Comfortably seated in the fertility clinic with Vivaldi playing softly in the background, you and your partner are brought coffee and a folder. Inside the folder is an embryo menu. There are 200 of these embryos to choose from, all made by in vitro fertilisation (IVF) from you and your partner’s eggs and sperm. So, over to you. Which will you choose?
If there’s any kind of future for “designer babies”, it might look something like this. It’s a long way from the image conjured up when artificial conception, and perhaps even artificial gestation, were first mooted as a serious scientific possibility. Inspired by predictions about the future of reproductive technology by the biologists JBS Haldane and Julian Huxley in the 1920s, Huxley’s brother Aldous wrote a satirical novel about it.
Every new advance puts a fresh spark of life into Huxley’s monstrous vision. Ishiguro’s dire forecast was spurred by the gene-editing method called Crispr-Cas9, developed in 2012, which uses natural enzymes to target and snip genes with pinpoint accuracy. Thanks to Crispr-Cas9, it seems likely that gene therapies – eliminating mutant genes that cause some severe, mostly very rare diseases – might finally bear fruit, if they can be shown to be safe for human use. Clinical trials are now under way.
But modified babies? Crispr-Cas9 has already been used to genetically modify (nonviable) human embryos in China, to see if it is possible in principle – the results were mixed.
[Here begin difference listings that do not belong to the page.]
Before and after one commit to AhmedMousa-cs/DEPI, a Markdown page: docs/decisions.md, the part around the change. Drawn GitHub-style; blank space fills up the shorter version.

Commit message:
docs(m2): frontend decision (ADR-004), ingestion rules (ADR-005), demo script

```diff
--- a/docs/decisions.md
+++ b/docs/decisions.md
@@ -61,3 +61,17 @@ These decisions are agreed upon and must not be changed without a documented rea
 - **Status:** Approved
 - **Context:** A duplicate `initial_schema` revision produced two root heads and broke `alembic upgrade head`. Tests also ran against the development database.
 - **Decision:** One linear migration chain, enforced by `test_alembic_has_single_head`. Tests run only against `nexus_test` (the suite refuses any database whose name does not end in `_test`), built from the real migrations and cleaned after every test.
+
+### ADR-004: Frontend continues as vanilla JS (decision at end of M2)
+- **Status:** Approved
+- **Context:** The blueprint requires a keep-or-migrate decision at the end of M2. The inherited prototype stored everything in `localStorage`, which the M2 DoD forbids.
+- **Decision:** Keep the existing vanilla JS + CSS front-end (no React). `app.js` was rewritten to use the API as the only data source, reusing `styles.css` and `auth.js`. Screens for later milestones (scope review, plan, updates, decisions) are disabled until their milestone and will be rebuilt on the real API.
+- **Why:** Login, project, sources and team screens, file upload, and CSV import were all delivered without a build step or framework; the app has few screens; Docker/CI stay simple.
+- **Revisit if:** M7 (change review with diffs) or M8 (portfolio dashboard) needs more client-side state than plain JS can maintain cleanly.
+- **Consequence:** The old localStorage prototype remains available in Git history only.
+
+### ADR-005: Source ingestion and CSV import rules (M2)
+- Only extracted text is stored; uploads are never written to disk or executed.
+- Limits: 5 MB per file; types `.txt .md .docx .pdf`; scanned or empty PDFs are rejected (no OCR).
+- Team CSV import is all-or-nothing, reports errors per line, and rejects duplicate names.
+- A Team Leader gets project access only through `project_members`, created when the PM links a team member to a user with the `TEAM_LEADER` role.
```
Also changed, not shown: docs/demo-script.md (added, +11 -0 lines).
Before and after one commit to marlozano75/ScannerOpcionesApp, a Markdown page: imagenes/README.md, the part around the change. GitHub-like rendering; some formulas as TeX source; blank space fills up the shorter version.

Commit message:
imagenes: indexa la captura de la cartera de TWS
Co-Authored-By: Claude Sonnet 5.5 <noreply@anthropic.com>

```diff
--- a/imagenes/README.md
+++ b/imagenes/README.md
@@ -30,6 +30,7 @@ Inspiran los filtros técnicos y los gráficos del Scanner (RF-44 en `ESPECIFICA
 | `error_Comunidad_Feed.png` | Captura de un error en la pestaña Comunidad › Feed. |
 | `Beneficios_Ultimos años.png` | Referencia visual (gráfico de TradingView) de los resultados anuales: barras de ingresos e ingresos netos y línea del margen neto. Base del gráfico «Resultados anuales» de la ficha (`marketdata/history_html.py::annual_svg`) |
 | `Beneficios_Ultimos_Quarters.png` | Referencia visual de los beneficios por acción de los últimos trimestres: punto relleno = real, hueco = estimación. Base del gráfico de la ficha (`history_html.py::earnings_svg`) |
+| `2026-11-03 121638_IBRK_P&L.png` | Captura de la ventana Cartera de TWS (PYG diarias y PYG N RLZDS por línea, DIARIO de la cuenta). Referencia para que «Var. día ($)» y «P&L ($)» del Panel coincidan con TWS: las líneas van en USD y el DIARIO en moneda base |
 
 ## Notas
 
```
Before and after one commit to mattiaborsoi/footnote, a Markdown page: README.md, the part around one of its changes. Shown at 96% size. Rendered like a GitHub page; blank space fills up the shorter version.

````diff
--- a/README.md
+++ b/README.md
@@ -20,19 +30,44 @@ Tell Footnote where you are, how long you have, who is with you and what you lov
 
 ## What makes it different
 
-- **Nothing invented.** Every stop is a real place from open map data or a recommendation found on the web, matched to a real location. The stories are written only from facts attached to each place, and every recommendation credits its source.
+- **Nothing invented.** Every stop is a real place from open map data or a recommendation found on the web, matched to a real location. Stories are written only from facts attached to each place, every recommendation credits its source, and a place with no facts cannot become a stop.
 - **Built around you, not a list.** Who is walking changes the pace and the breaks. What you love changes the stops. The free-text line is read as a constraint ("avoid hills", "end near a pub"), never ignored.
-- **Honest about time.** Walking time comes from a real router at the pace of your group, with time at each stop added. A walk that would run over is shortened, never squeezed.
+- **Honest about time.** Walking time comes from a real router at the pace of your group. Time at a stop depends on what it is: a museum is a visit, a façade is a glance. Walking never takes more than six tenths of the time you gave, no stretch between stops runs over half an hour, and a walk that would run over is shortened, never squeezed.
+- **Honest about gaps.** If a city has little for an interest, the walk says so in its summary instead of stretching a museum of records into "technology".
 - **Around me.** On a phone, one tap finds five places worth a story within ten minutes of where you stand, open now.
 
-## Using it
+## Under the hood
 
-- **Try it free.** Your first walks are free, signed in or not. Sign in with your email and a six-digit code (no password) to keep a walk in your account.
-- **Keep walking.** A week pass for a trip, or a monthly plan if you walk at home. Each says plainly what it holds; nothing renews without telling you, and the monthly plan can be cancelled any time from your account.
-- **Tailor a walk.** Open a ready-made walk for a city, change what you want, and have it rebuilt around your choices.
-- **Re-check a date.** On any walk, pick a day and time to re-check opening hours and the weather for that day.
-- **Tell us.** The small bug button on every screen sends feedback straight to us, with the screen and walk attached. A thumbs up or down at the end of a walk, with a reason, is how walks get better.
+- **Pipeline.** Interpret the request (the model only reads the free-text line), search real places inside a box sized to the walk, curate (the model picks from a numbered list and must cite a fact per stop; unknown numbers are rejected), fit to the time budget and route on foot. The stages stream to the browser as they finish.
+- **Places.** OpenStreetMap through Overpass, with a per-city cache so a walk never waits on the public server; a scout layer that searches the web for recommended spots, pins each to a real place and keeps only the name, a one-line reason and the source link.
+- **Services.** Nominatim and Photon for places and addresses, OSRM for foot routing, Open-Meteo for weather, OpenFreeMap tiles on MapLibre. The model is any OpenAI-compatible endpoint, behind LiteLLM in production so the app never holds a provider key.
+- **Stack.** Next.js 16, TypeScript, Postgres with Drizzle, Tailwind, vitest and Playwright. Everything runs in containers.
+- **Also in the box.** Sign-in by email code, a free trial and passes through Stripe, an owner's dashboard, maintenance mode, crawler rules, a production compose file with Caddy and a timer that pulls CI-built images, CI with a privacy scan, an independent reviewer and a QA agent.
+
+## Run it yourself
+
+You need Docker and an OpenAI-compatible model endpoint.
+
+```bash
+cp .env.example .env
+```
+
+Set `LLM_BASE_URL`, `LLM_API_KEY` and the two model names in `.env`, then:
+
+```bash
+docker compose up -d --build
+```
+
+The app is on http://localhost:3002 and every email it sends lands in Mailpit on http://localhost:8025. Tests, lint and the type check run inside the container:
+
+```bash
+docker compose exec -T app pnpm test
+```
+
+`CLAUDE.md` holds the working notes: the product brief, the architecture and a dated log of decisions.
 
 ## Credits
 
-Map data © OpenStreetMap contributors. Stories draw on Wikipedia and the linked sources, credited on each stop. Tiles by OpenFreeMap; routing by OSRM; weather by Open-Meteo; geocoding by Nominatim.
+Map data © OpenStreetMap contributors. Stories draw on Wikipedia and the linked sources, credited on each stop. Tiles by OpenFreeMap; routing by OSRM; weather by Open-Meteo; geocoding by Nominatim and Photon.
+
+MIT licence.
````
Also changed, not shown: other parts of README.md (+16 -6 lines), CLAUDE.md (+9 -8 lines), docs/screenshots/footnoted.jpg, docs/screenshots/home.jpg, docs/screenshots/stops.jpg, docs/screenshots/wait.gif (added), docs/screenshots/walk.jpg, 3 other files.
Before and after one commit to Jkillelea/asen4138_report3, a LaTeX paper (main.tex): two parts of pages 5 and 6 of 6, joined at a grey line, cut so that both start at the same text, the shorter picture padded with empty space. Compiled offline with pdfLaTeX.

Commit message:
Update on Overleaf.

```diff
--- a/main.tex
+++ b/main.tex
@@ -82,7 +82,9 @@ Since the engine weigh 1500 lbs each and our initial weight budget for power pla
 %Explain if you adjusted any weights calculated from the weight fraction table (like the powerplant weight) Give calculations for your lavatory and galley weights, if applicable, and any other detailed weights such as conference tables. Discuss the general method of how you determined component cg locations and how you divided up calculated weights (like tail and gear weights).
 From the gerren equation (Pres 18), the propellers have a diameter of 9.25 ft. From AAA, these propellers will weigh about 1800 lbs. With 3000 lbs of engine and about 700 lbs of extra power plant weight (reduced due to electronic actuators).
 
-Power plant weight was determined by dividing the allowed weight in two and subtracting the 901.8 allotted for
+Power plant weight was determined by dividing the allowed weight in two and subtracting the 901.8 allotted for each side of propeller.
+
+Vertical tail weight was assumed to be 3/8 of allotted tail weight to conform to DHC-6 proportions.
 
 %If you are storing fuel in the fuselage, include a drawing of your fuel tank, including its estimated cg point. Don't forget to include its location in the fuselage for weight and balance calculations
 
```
And Kathy Niakan of the Francis Crick Institute in the UK has been granted a licence by the Human Fertilisation and Embryology Authority (HFEA) to use Crispr-Cas9 on embryos a few days old to find out more about problems in these early stages of development that can lead to miscarriage and other reproductive problems.